Some of the most important things to look for while researching the Melbourne Cup horses is their age, their ancestry and their performance. The Melbourne Cup horses are three years or older, and a racing horse usually reaches its prime around the years 4 to 5. Although in the long Melbourne Cup history, it has happened that the winners were as old as 7 and 8.
Where can I find Melbourne Cup betting promotions?
You will be able to find Melbourne Cup betting promotional offers on the operators’ websites, as the event gets closer. Unfortunately, due to regulations, online bookmakers operating in Australia cannot show promotional offers to unregistered users. On the plus side, articles such as this one can help you by providing you with relevant information and comparison of different offers so you can get the most out of your Melbourne Cup betting experience.
Who won the Melbourne Cup 2018?
Last year’s Melbourne Cup winner was Cross Counter. He had the third lowest Melbourne Cup odds in 2018, which made him the third favourite.
Melbourne Cup Live Streaming
Since Melbourne Cup keeps growing in popularity, it’s no surprise that audiences worldwide want to have the chance to watch it live. Fortunately, TV networks are listening to the demand and there are now more and more opportunities to watch it.
In Australia, live streaming will be offered by Channel 7 both on TV and their online service 7Plus. Foxtel users will also be able to watch it through the Sky Channel, as well as on Foxtel’s proprietary online streaming service and the Foxtel Go app. Finally, a number of bookmakers will include the race into their live streaming service. However, the service will usually be made available only to customers who have placed a deposit.
Overseas, people living in the United Kingdom and Ireland will be able to watch the match live through Sky Racing and New Zealanders can watch it on Racing.com and Sky Racing. People living in other countries will have to check with their local channels.
How many races are held during the Melbourne Cup day?
If you had the impression that there is only one race being held during the event, you couldn’t be further away from the truth. Part of what makes the race so big is the fact that there are 8 days of events surrounding it called the Melbourne Cup Carnival. Although each of the days is filled with races and events, the main race is held during the Melbourne Cup day.
In total, there are ten races held on the Melbourne Cup day. The first race starts at 11 am, while the last one is at 5:20 pm. There are 40-minute breaks between races, with the exception being the Melbourne Cup itself, with an hour break before and after due to additional formal preparations.
How many horses participate in the Melbourne Cup?

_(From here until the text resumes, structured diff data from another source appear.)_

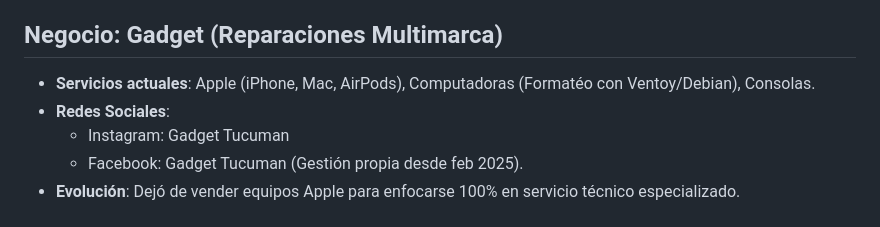
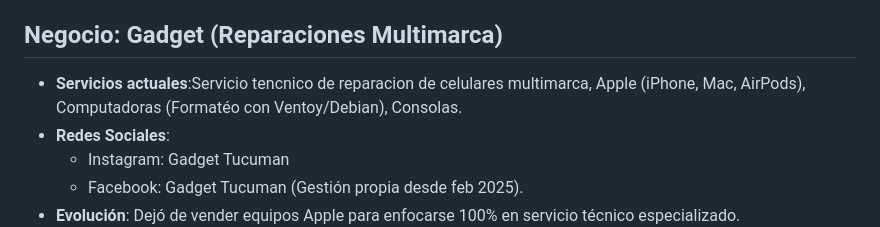
Before and after one commit to saliprandi/tech-health, a Markdown page: memory.md, the part around the change. GitHub-like rendering.

Commit message:
fix: expand Gadget services description to include multibrand cell phone repair

```diff
--- a/memory.md
+++ b/memory.md
@@ -15,7 +15,7 @@
 - **Visión**: TechHealth como proyecto de ingeniería clínica a largo plazo.
 
 ## Negocio: Gadget (Reparaciones Multimarca)
-- **Servicios actuales**: Apple (iPhone, Mac, AirPods), Computadoras (Formatéo con Ventoy/Debian), Consolas.
+- **Servicios actuales**:Servicio tencnico de reparacion de celulares multimarca, Apple (iPhone, Mac, AirPods), Computadoras (Formatéo con Ventoy/Debian), Consolas.
 - **Redes Sociales**:
   - Instagram: Gadget Tucuman
   - Facebook: Gadget Tucuman (Gestión propia desde feb 2025).
```
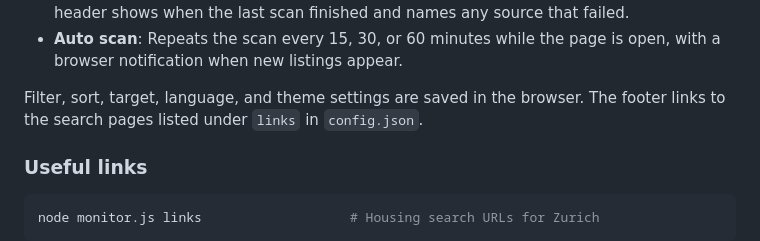
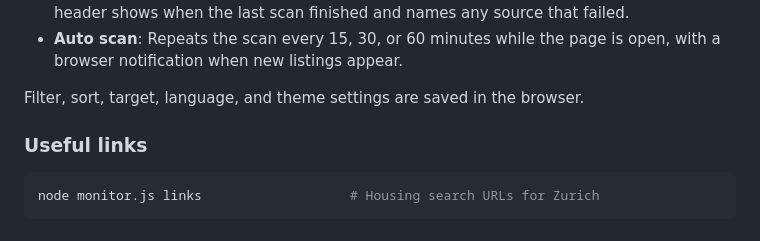
Before and after one commit to joshuaswanson/zurich-housing-tool, a Markdown page: README.md, the part around the change. Rendered like a GitHub page.

Commit message:
Drop the footer links sentence from README

```diff
--- a/README.md
+++ b/README.md
@@ -143,7 +143,7 @@ The dashboard is available in English and German and follows the system light or
 - **Scan for listings**: Runs a full scrape and batch-fetches listing details for geocoding. The header shows when the last scan finished and names any source that failed.
 - **Auto scan**: Repeats the scan every 15, 30, or 60 minutes while the page is open, with a browser notification when new listings appear.
 
-Filter, sort, target, language, and theme settings are saved in the browser. The footer links to the search pages listed under `links` in `config.json`.
+Filter, sort, target, language, and theme settings are saved in the browser.
 
 ### Useful links
 
```
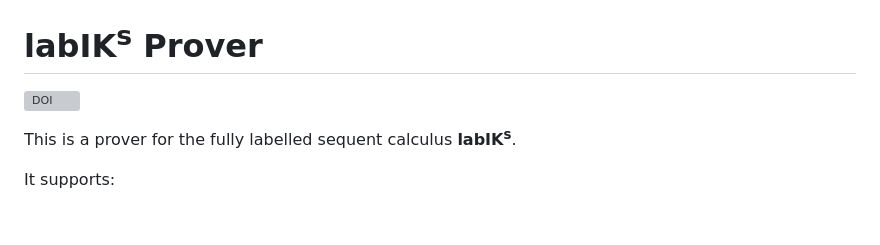
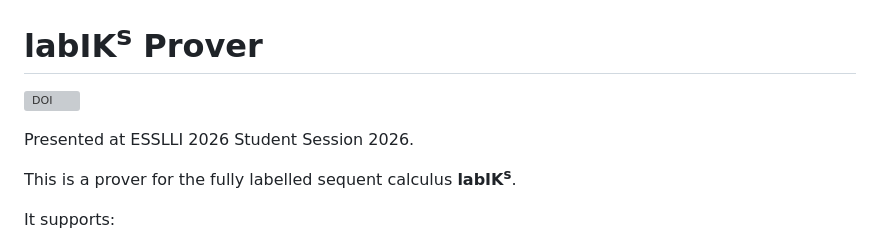
Before and after one commit to zwanglogic/labIKs-Prover, a Markdown page: README.md, the part around the change. Drawn GitHub-style; blank space fills up the shorter version; grey boxes are pictures that could not be loaded.

```diff
--- a/README.md
+++ b/README.md
@@ -1,5 +1,7 @@
 # labIK<sup>s</sup> Prover
-[![DOI](https://zenodo.org/badge/DOI/10.5281/zenodo.21402381.svg)](https://doi.org/10.5281/zenodo.21402381)
+[![DOI](https://zenodo.org/badge/DOI/10.5281/zenodo.21434256.svg)](https://doi.org/10.5281/zenodo.21434256)
+
+Presented at ESSLLI 2026 Student Session 2026.
 
 This is a prover for the fully labelled sequent calculus **labIK<sup>s</sup>**.
 
```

Due to the safety limit, the current maximum allowed a number of participating horses is 24. However, in the past, there have been races with more participants, the largest one having as many as 39 horses racing in 1890.